**TASK DESCRIPTION**
Using the data below, find how many lines include the word "ONUs" and report that figure alone.

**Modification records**
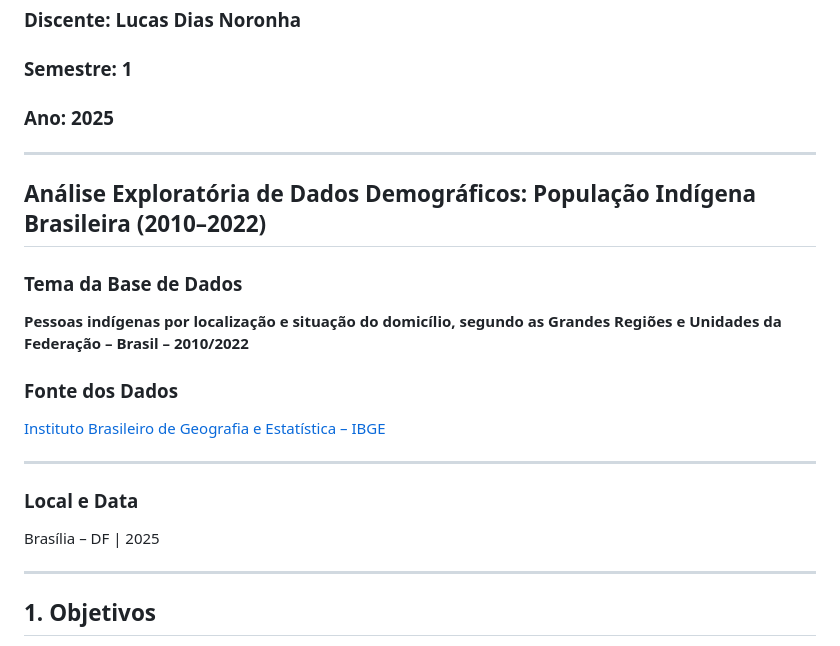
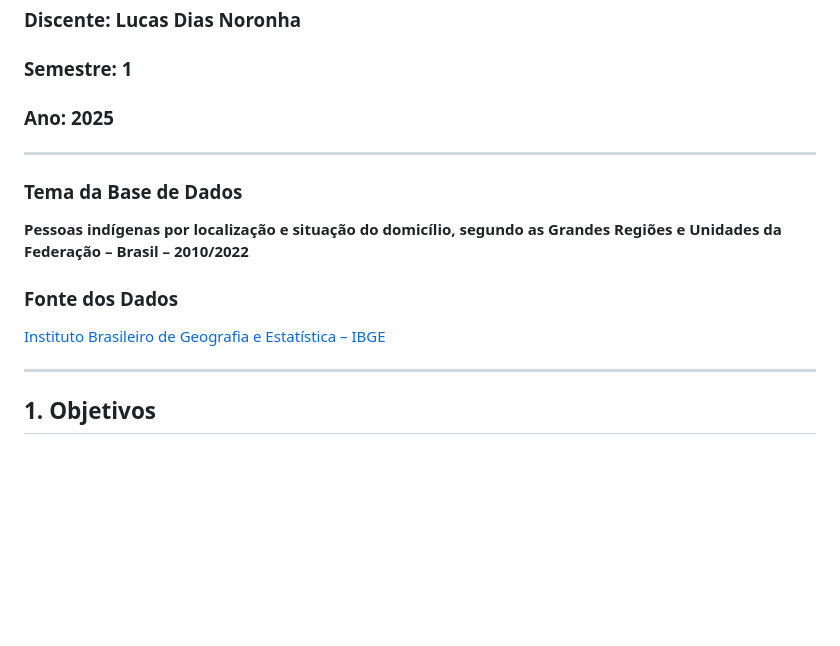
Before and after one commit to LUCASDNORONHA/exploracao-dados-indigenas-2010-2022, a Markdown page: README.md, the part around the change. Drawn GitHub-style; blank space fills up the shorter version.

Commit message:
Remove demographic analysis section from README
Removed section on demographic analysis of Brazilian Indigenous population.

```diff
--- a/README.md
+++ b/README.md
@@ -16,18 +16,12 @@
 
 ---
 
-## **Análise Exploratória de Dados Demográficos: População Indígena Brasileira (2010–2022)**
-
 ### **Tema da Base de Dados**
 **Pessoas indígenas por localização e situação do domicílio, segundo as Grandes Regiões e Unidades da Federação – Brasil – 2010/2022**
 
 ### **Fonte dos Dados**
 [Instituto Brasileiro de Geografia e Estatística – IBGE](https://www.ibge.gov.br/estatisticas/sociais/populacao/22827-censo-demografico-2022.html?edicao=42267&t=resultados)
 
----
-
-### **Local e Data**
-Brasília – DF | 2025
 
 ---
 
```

==

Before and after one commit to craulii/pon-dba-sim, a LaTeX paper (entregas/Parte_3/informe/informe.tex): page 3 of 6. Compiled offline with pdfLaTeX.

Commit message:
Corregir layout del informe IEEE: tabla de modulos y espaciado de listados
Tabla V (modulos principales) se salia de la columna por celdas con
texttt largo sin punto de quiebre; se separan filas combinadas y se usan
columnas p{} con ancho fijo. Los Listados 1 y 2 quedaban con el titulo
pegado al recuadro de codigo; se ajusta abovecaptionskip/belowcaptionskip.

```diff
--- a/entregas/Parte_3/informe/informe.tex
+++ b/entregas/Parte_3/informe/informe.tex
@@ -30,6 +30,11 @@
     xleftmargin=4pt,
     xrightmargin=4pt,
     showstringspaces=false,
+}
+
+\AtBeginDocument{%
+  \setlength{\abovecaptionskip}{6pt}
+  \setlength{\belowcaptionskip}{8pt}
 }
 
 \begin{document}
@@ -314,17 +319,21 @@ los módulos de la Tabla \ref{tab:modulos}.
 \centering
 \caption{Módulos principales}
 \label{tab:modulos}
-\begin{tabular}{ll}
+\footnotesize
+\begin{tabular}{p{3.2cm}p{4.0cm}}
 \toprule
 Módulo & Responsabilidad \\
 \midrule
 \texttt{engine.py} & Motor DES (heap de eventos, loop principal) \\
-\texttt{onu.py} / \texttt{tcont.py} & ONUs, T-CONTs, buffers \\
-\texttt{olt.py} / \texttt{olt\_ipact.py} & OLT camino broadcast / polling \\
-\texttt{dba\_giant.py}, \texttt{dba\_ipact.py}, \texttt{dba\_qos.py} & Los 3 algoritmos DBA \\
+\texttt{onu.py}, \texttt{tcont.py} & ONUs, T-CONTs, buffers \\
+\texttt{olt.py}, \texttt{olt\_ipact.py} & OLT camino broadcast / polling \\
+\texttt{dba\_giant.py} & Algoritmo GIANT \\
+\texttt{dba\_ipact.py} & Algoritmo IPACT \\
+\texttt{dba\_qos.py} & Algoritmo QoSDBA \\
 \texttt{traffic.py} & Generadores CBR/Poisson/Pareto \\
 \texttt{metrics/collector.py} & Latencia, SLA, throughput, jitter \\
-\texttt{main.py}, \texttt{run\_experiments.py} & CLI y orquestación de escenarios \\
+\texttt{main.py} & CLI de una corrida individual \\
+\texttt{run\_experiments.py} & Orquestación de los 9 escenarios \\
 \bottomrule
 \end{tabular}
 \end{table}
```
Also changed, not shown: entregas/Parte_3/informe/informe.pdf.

**RESPONSE BOX**
2